In a triple whammy, another source said on Monday Hunan Changfeng Motor had held preliminary talks with GM, but the Chinese SUV maker backed off after touring Hummer's US factory, citing limited potential to market the vehicle.
"The Hummer is way too expensive for the Chinese military and demand from civilian buyers is not big enough to justify a purchase, especially with oil prices running near an all-time high," the source said.
The same reasoning would probably apply to other Chinese automakers as well - many of whom have been the subject of speculation as possible Hummer buyers.
"Fuel prices have changed buyers' attitudes," said Kevin Reale, automotive analyst at Endeca Technologies. "Unless someone is going to acquire it for military use, I just don't see it being a viable product line."

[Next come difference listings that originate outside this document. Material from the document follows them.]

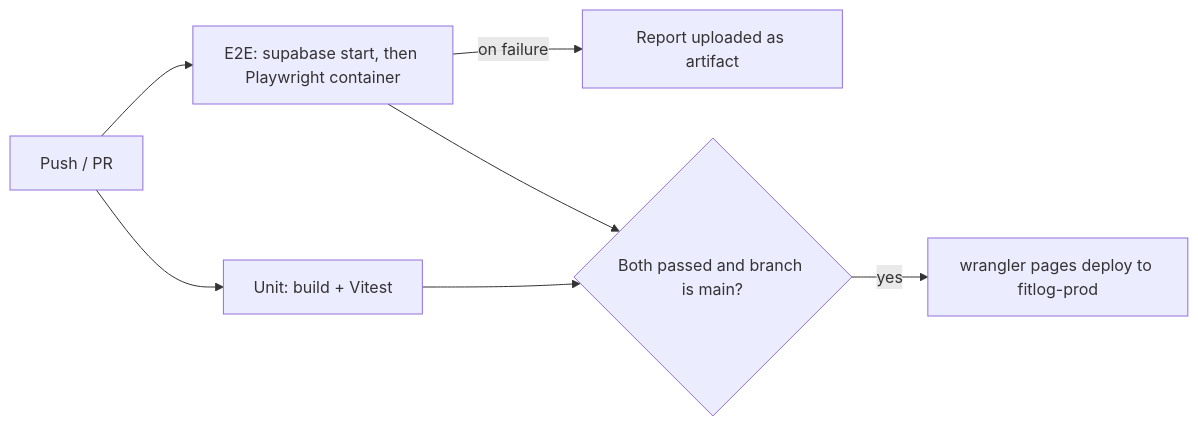
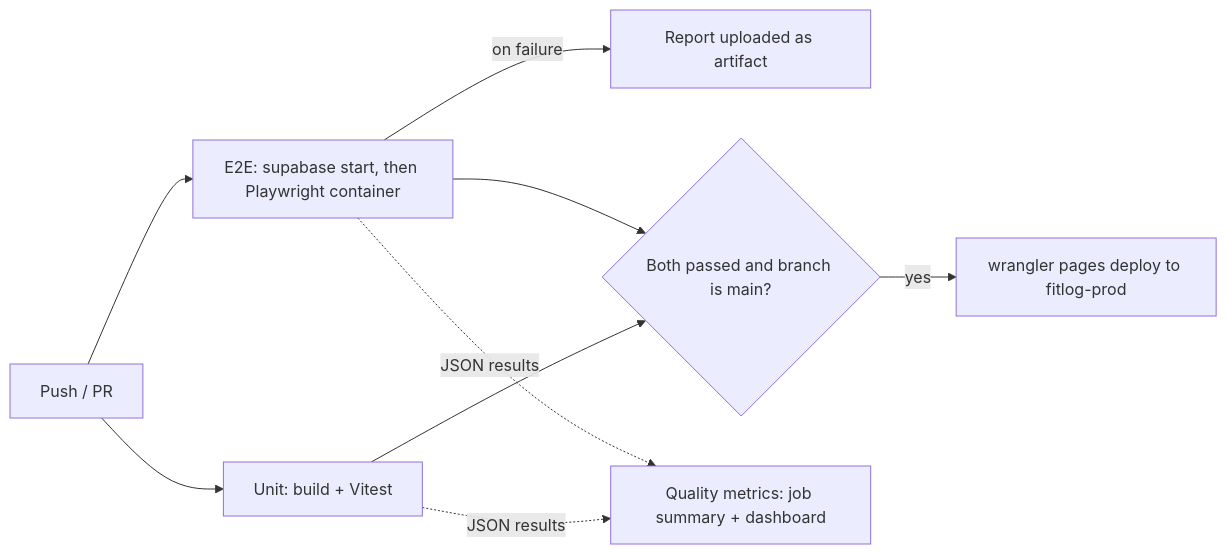
The second of 2 diagrams in README.md (kakaul94-prof/FitLog), drawn with Mermaid before and after one commit. The commit also changed other lines of this file and 16 other files, not shown here.

First line of the commit message:
Track test pass rate, flaky tests and duration on a quality dashboard

````diff
--- a/README.md
+++ b/README.md
@@ -94,9 +94,11 @@
 ```mermaid
 flowchart LR
   PUSH[Push / PR] --> UNIT[Unit: build + Vitest]
   PUSH --> E2E[E2E: supabase start, then Playwright container]
   E2E -- on failure --> ART[Report uploaded as artifact]
   UNIT --> GATE{Both passed and branch is main?}
   E2E --> GATE
   GATE -- yes --> DEPLOY[wrangler pages deploy to fitlog-prod]
+  UNIT -. JSON results .-> METRICS[Quality metrics: job summary + dashboard]
+  E2E -. JSON results .-> METRICS
 ```
````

Aside from fuel prices, the brand's biggest strength is also its biggest weakness: it is a niche model with a limited product line. That's not ideal for any automaker buying the brand to gain a US presence.
"Hummer needs a complete product overhaul," said Erich Merkle, automotive consultant at Crowe Chizek. "Then again, if you do a complete overhaul, you would take Hummer away from what defines it and makes it the brand that it is."
The original Humvees were multipurpose, off-road military vehicles, but maker AM General launched Hummer for civilians in 1992. GM bought the brand in 1999 and went on to sell the H1, H2 and H3 models.
California Gov. Arnold Schwarzenegger once boasted a fleet of eight Hummers, and he memorably referred to them while debating rivals during the state's gubernatorial race.
But as oil prices have risen, sales have plunged. US demand - comprising the bulk of all Hummer sales - is down 44% so far this year. Schwarzenegger has sold his fleet.
Another challenge a prospective buyer of the brand would face is access to a dealer network. Most
Hummer dealerships are combined with Saab and Cadillac showrooms, so a buyer could be limited to selling only Hummer vehicles in its US showrooms.
Perhaps in response to that potential problem, GM is negotiating with some Hummer dealers to buy out stores, making deals ranging from $2 million to $5 million depending on the size of their businesses, some dealers have told Reuters.
That could indicate GM plans to stop selling Hummer in the US market eventually or it could mean GM hopes to make things more attractive for a buyer by letting it launch its own independent US dealer network.
But the dealer buyouts and preparations to sell the brand come as GM gears up to launch a new Hummer product: the H3T.
The mid-sized Hummer pickup truck will enter a weak market. US sales in that category are down 23 percent through July.
GM, which has lost more than $51 billion in the past three years and aims to raise up to $4 billion through asset sales, needs to get rid of poorly performing brands to raise cash.
But with no interest from the Russian, Indian and Chinese carmakers, and GM's very public financial crisis, anybody still interested in the brand is likely to make a lowball offer.
So short of giving the brand away for pennies on the dollar, it's hard to see what GM might do.
GM CEO Rick Wagoner recently said there is "significant interest" in the automaker's assets, including Hummer.